As you know all of these model are printed layer by layer and the smaller the layer the better the quality of print. This Anet A8 model has a claimed layer height of 0.1mm (100 microns) minimum, but with the Z axis accuracy claim of 0.004mm (4 microns) I reckon in the future I will try even smaller layer height, but not on anything too large – or it will take forever.
Connecting the printer up to the computer is by usb lead. The usb connector is a little difficult to get to and may cause strain to be placed on the controller board, I will be adding a modification soon to reduce this strain, along with another for the micro SD card.
So after building it what do I think of it.
Using the supplied Cura setup I found that there was too much filament being extruded along with too high a temperature. It maybe that the hotend thermistor is high or low in resistance. Taking the temperature down to 190C and the flow to 85% has cured the stringing, along with more retraction length.
The unit itself appears to be very capable, and comparable to units two or three times its price.
The print quality is good, not excellent, but good for most beginner printers.
The speed of the unit is a bit slow, but with small tweaks it may increase to the magical 100mm/sec.
Would I buy another Anet A8 3d printer?
I probably would, I will need to make a few mods to the frame and belt system but overall it is a capable printer, for beginners and intermediates.
People who want to build their own printer then maybe add some upgrades to improve it.
The Anet A8 can be stripped and rebuilt in an evening once it is built, along with setting up time, once experienced. This means that any mods you do can be installed in one evening, with the printer back up and running the same evening.
Anet A8 3d printer specs
- Type : FFF ( fused filament fabrication)
- filament size : 1.75mm
- filament type: PLA,ABS,most of current filaments
- print volume : 220x220x240mm (8.66×8.66×9.44 in)
- printer size: 520wx450dx460h mm(20.5×17 3/4 x 18 in)
- nozzle : single 0.4mm
- layer thickness : 0.1 to 0.3mm
- interface : USB, micro Sd card
- print speed: up to 100mm/sec ( typ 30-50mm/sec)
- XY position accuracy: 0.01mm ( 10 microns)
- Z axis position accuracy: 0.004mm (4 microns)
- aluminium heated build platform
- metal gear filament extruder
I would give it a solid score of 70/100 as a beginners printer.
And an 80/100 as an intermediate printer.

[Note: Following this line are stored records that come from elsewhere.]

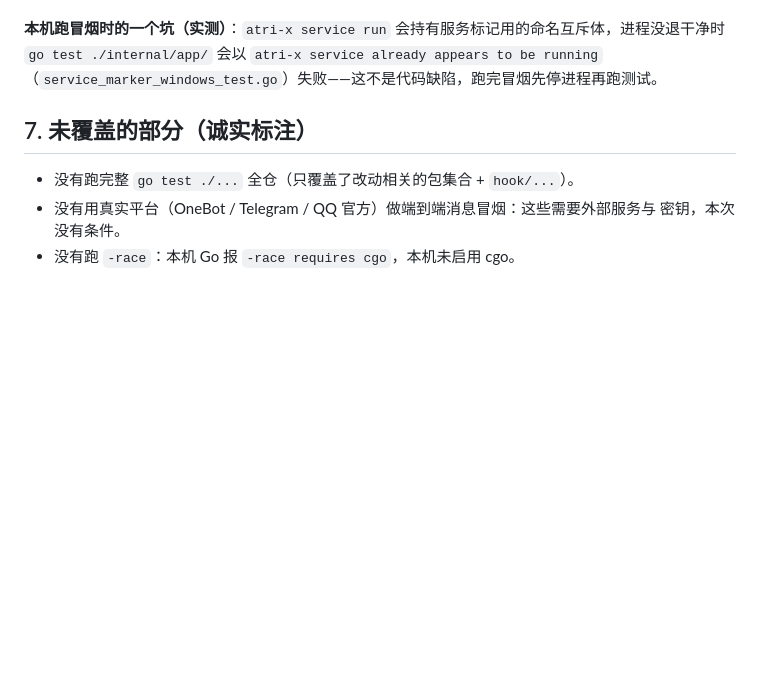
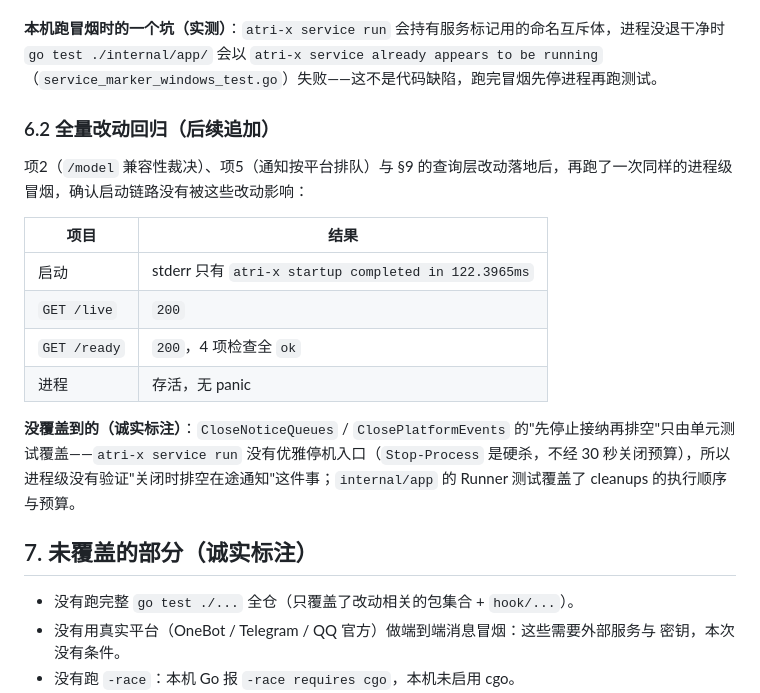
Before and after one commit to fujiwarashigure/ATRI-X, a Markdown page: devdocs/smoke-test-report.md, the part around the change. Drawn GitHub-style; blank space fills up the shorter version.

Commit message:
docs: 补记全量改动的进程级冒烟与 flake 追加观察
- `devdocs/smoke-test-report.md` 新增 §6.2：项2 / 项5 / §9 落地后再跑一次进程级冒烟
  （构建产物直跑）：stderr 只有 `atri-x startup completed in 122.3965ms`，`/live` 与 `/ready`
  都是 200、4 项检查全 ok、进程存活。同时诚实标注没覆盖到的部分：`CloseNoticeQueues` /
  `ClosePlatformEvents` 的排空只有单元测试覆盖，因为 `service run` 没有优雅停机入口
  （硬杀不经 30 秒预算）。
- `devdocs/upstream-sync-todo.md` §6：记下本轮连跑 8 轮 `./internal/agent/` 的观察——
  每轮固定 2 个 TestEmoticonHook*（缺 sh），另外每轮随机命中 1 例 TempDir RemoveAll cleanup，
  命中的用例在三轮里各不相同，另有一次命中
  TestSaveModelSnapshotKeepsSnapshotWithConcurrentExternalEdit（随后单独 3/3、全包再 8 轮均通过）。
  这些用例都往 t.TempDir() 里写 state.toml、命中对象随机，与已登记的"迟到写入落在已删除
  临时目录"同类，不是本次改动引入。

```diff
--- a/devdocs/smoke-test-report.md
+++ b/devdocs/smoke-test-report.md
@@ -149,6 +149,19 @@ atri-x.exe service run
 `go test ./internal/app/` 会以 `atri-x service already appears to be running`
 （`service_marker_windows_test.go`）失败——这不是代码缺陷，跑完冒烟先停进程再跑测试。
 
+### 6.2 全量改动回归（后续追加）
+
+项2（`/model` 兼容性裁决）、项5（通知按平台排队）与 §9 的查询层改动落地后，再跑了一次同样的进程级冒烟，确认启动链路没有被这些改动影响：
+
+| 项目 | 结果 |
+| --- | --- |
+| 启动 | stderr 只有 `atri-x startup completed in 122.3965ms` |
+| `GET /live` | `200` |
+| `GET /ready` | `200`，4 项检查全 `ok` |
+| 进程 | 存活，无 panic |
+
+**没覆盖到的（诚实标注）**：`CloseNoticeQueues` / `ClosePlatformEvents` 的"先停止接纳再排空"只由单元测试覆盖——`atri-x service run` 没有优雅停机入口（`Stop-Process` 是硬杀，不经 30 秒关闭预算），所以进程级没有验证"关闭时排空在途通知"这件事；`internal/app` 的 Runner 测试覆盖了 cleanups 的执行顺序与预算。
+
 ## 7. 未覆盖的部分（诚实标注）
 
 - 没有跑完整 `go test ./...` 全仓（只覆盖了改动相关的包集合 + `hook/...`）。
```
Also changed, not shown: devdocs/upstream-sync-todo.md (+1 -0 lines).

Why the difference – well to me the printer is able to be improved and learning about what is required for improvement is part of the course of DIY 3d printing.
So that is my opinion of the Anet A8 3d printer.
I hope you have enjoyed the review and are now thinking of buying one.
It can be obtained from Gearbest or Amazon
If you do buy an Anet A8 3d printer come back after building and printing and tell us what you think of it.
Many thanks for reading